- _TASK INSTRUCTIONS_: Could you write out the records below exactly as they appear, leaving out any pictures?

- _RECORDS TO USE_:
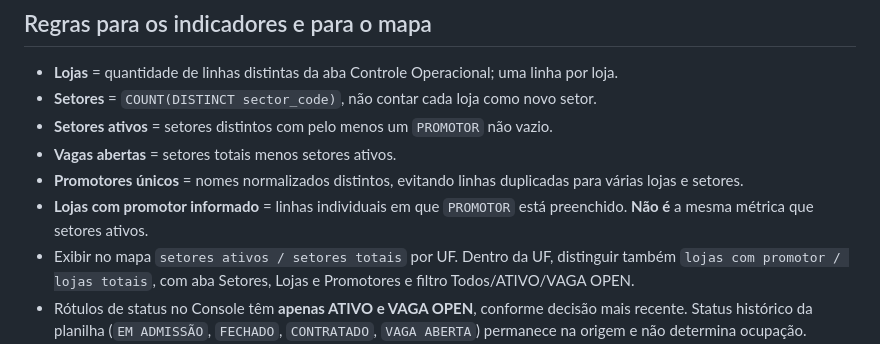
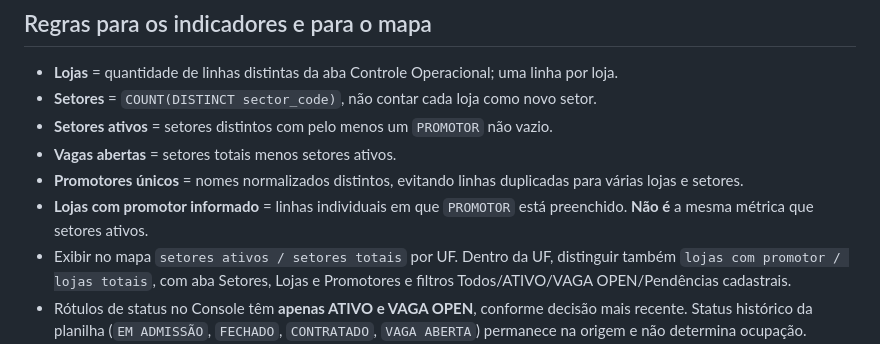
Before and after one commit to waggnerog/formularios-amazon, a Markdown page: harald/CONTRATO_OPERACIONAL.md, the part around the change. Rendered like a GitHub page.

Commit message:
docs(harald): include actionable pending-registration geographic filter

```diff
--- a/harald/CONTRATO_OPERACIONAL.md
+++ b/harald/CONTRATO_OPERACIONAL.md
@@ -29,7 +29,7 @@ Atualizado em 11/11/2026. Documento de referência consolidado a partir das deci
 - **Vagas abertas** = setores totais menos setores ativos.
 - **Promotores únicos** = nomes normalizados distintos, evitando linhas duplicadas para várias lojas e setores.
 - **Lojas com promotor informado** = linhas individuais em que `PROMOTOR` está preenchido. **Não é** a mesma métrica que setores ativos.
-- Exibir no mapa `setores ativos / setores totais` por UF. Dentro da UF, distinguir também `lojas com promotor / lojas totais`, com aba Setores, Lojas e Promotores e filtro Todos/ATIVO/VAGA OPEN.
+- Exibir no mapa `setores ativos / setores totais` por UF. Dentro da UF, distinguir também `lojas com promotor / lojas totais`, com aba Setores, Lojas e Promotores e filtros Todos/ATIVO/VAGA OPEN/Pendências cadastrais.
 - Rótulos de status no Console têm **apenas ATIVO e VAGA OPEN**, conforme decisão mais recente. Status histórico da planilha (`EM ADMISSÃO`, `FECHADO`, `CONTRATADO`, `VAGA ABERTA`) permanece na origem e não determina ocupação.
 - `VAGA ABERTA` é alias de `VAGA OPEN` e `FECHADO` de `CONTRATADO` **apenas na normalização do campo de origem**; vazio permanece não informado no banco.
 - **Visitas realizadas** não podem ser derivadas dos dias da sistemática, de `TOTAL VISITAS 1ª SEM` ou dos nomes cadastrados. São medidas distintas.
```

- _RESULT_:
Before and after one commit to waggnerog/formularios-amazon, a Markdown page: harald/CONTRATO_OPERACIONAL.md, the part around the change. Rendered like a GitHub page.

Commit message:
docs(harald): include actionable pending-registration geographic filter

```diff
--- a/harald/CONTRATO_OPERACIONAL.md
+++ b/harald/CONTRATO_OPERACIONAL.md
@@ -29,7 +29,7 @@ Atualizado em 11/11/2026. Documento de referência consolidado a partir das deci
 - **Vagas abertas** = setores totais menos setores ativos.
 - **Promotores únicos** = nomes normalizados distintos, evitando linhas duplicadas para várias lojas e setores.
 - **Lojas com promotor informado** = linhas individuais em que `PROMOTOR` está preenchido. **Não é** a mesma métrica que setores ativos.
-- Exibir no mapa `setores ativos / setores totais` por UF. Dentro da UF, distinguir também `lojas com promotor / lojas totais`, com aba Setores, Lojas e Promotores e filtro Todos/ATIVO/VAGA OPEN.
+- Exibir no mapa `setores ativos / setores totais` por UF. Dentro da UF, distinguir também `lojas com promotor / lojas totais`, com aba Setores, Lojas e Promotores e filtros Todos/ATIVO/VAGA OPEN/Pendências cadastrais.
 - Rótulos de status no Console têm **apenas ATIVO e VAGA OPEN**, conforme decisão mais recente. Status histórico da planilha (`EM ADMISSÃO`, `FECHADO`, `CONTRATADO`, `VAGA ABERTA`) permanece na origem e não determina ocupação.
 - `VAGA ABERTA` é alias de `VAGA OPEN` e `FECHADO` de `CONTRATADO` **apenas na normalização do campo de origem**; vazio permanece não informado no banco.
 - **Visitas realizadas** não podem ser derivadas dos dias da sistemática, de `TOTAL VISITAS 1ª SEM` ou dos nomes cadastrados. São medidas distintas.
```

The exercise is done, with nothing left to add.